Nuclear waste viewed in a new light; a synchrotron study of uranium encapsulated in grout

C.A. Stitt, M. Hart, N.J. Harker, K.R. Hallam, J. MacFarlane, A. Banos, C. Paraskevoulakos, E. Butcher, C. Padovani, T.B. Scott - Interface Analysis Centre, H. H. Wills Physics Laboratory, University of Bristol, Tyndall Avenue, Bristol BS8 1TL, United Kingdom ; Diamond Light Source Limited, Harwell Science and Innovation Campus, Fermi Avenue, Didcot, Oxfordshire OX11 0QX, United Kingdom ; National Nuclear Laboratory, Seascale, Cumbria CA20 1 PG, United Kingdom ; Radioactive Waste Management Limited (formerly the Radioactive Waste Management Directorate of the UK Nuclear Decommissioning Authority), Curie Avenue, Didcot, Oxfordshire OX11 0RH, United Kingdom

How do you characterise the contents of a sealed nuclear waste package without breaking it open?

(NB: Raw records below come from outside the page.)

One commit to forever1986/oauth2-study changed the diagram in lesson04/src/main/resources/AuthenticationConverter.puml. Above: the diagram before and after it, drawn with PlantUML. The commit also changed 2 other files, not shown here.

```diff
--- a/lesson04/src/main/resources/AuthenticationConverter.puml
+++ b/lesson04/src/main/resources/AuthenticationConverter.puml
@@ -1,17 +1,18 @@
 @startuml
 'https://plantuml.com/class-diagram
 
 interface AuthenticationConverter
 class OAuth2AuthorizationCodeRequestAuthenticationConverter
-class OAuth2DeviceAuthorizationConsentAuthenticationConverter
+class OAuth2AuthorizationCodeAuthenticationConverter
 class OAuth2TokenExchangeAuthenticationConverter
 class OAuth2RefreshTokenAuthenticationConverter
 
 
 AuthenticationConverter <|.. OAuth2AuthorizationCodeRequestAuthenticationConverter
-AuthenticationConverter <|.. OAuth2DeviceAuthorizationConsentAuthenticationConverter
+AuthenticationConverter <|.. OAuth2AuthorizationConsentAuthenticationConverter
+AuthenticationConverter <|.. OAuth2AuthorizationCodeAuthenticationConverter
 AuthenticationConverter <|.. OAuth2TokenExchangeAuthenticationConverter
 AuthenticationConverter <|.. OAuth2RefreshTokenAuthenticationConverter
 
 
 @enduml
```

This question is important when the contained corrosion products are potentially reactive with air and radioactive. Synchrotron X-rays have been used to perform micro-scale in-situ observation and characterisation of uranium encapsulated in grout; a simulation for a typical intermediate level waste storage packet. X-ray tomography and X-ray powder diffraction generated both qualitative and quantitative data from a grout-encapsulated uranium sample before, and after, deliberately constrained H2 corrosion.
Tomographic reconstructions provided a means of assessing the extent, rates and character of the corrosion reactions by comparing the relative densities between the materials and the volume of reaction products. The oxidation of uranium in grout was found to follow the anoxic U+H2O oxidation regime,
and the pore network within the grout was observed to influence the growth of uranium hydride sites across the metal surface. Powder diffraction analysis identified the corrosion products as UO2 and UH3, and permitted measurement of corrosion-induced strain. Together, X-ray tomography and diffraction provide means of accurately determining the types and extent of uranium corrosion occurring, thereby offering a future tool for isolating and studying the reactions occurring in real full-scale waste package systems.